* _AIM OF THE TASK_: In the data below, which lines hold the word "docs"? Copy them.

(Items listed in a dataset)
*** Begin section ***

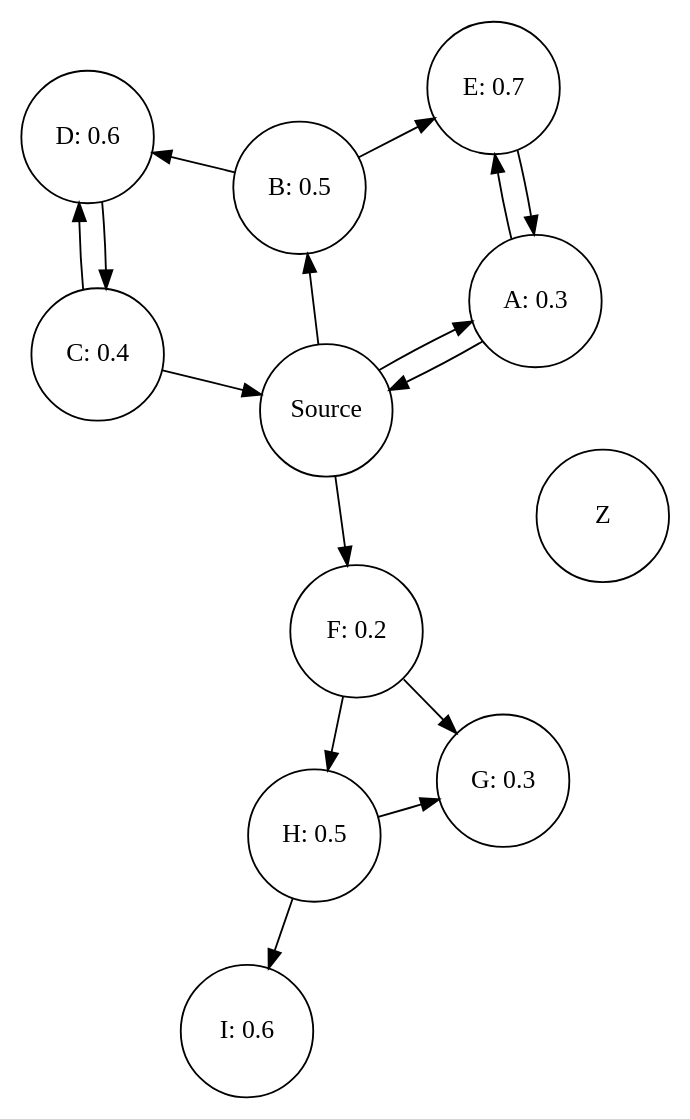
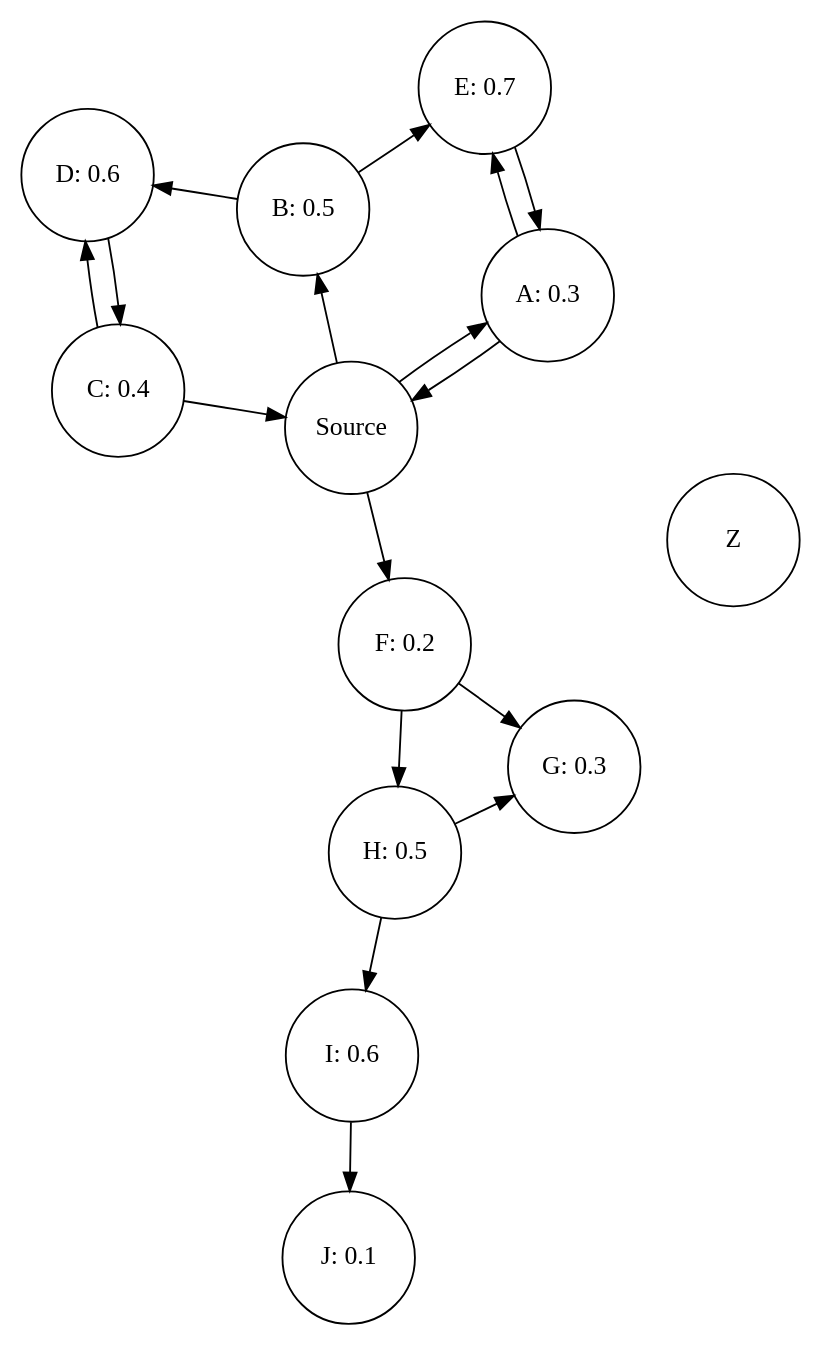
Before and after one commit to Firefox2100/dedi-link: the diagram in docs/source/design/network_sample.dot, drawn with Graphviz. The commit also changed 6 other files, not shown here.

```diff
--- a/docs/source/design/network_sample.dot
+++ b/docs/source/design/network_sample.dot
@@ -1,43 +1,46 @@
 strict digraph {
     // This graph contains most possible connections between nodes
     layout=neato;
     edge [len=1.5];
 
     // Source Node
     O [label="Source", shape=circle, fixedsize=true, width=1.0];
 
     A [label="A: 0.3", shape=circle, fixedsize=true, width=1.0];
     B [label="B: 0.5", shape=circle, fixedsize=true, width=1.0];
     C [label="C: 0.4", shape=circle, fixedsize=true, width=1.0];
     D [label="D: 0.6", shape=circle, fixedsize=true, width=1.0];
     E [label="E: 0.7", shape=circle, fixedsize=true, width=1.0];
     F [label="F: 0.2", shape=circle, fixedsize=true, width=1.0];
     G [label="G: 0.3", shape=circle, fixedsize=true, width=1.0];
     H [label="H: 0.5", shape=circle, fixedsize=true, width=1.0];
     I [label="I: 0.6", shape=circle, fixedsize=true, width=1.0];
+    J [label="J: 0.1", shape=circle, fixedsize=true, width=1.0];
 
     Z [label="Z", shape=circle, fixedsize=true, width=1.0];
 
     // Connections
     // 1 hop
     O -> A;
     A -> O;
     O -> B;
     C -> O;
     O -> F;
 
     // 2 hops
     B -> D;
     D -> C;
     C -> D;
     B -> E;
     A -> E;
     E -> A;
     F -> G;
     F -> H;
     H -> G;
 
     // 3 hops
     H -> I;
 
+    // 4 hops
+    I -> J;
 }
```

*** End section ***

* _REPLY_:
Before and after one commit to Firefox2100/dedi-link: the diagram in docs/source/design/network_sample.dot, drawn with Graphviz. The commit also changed 6 other files, not shown here.
--- a/docs/source/design/network_sample.dot
+++ b/docs/source/design/network_sample.dot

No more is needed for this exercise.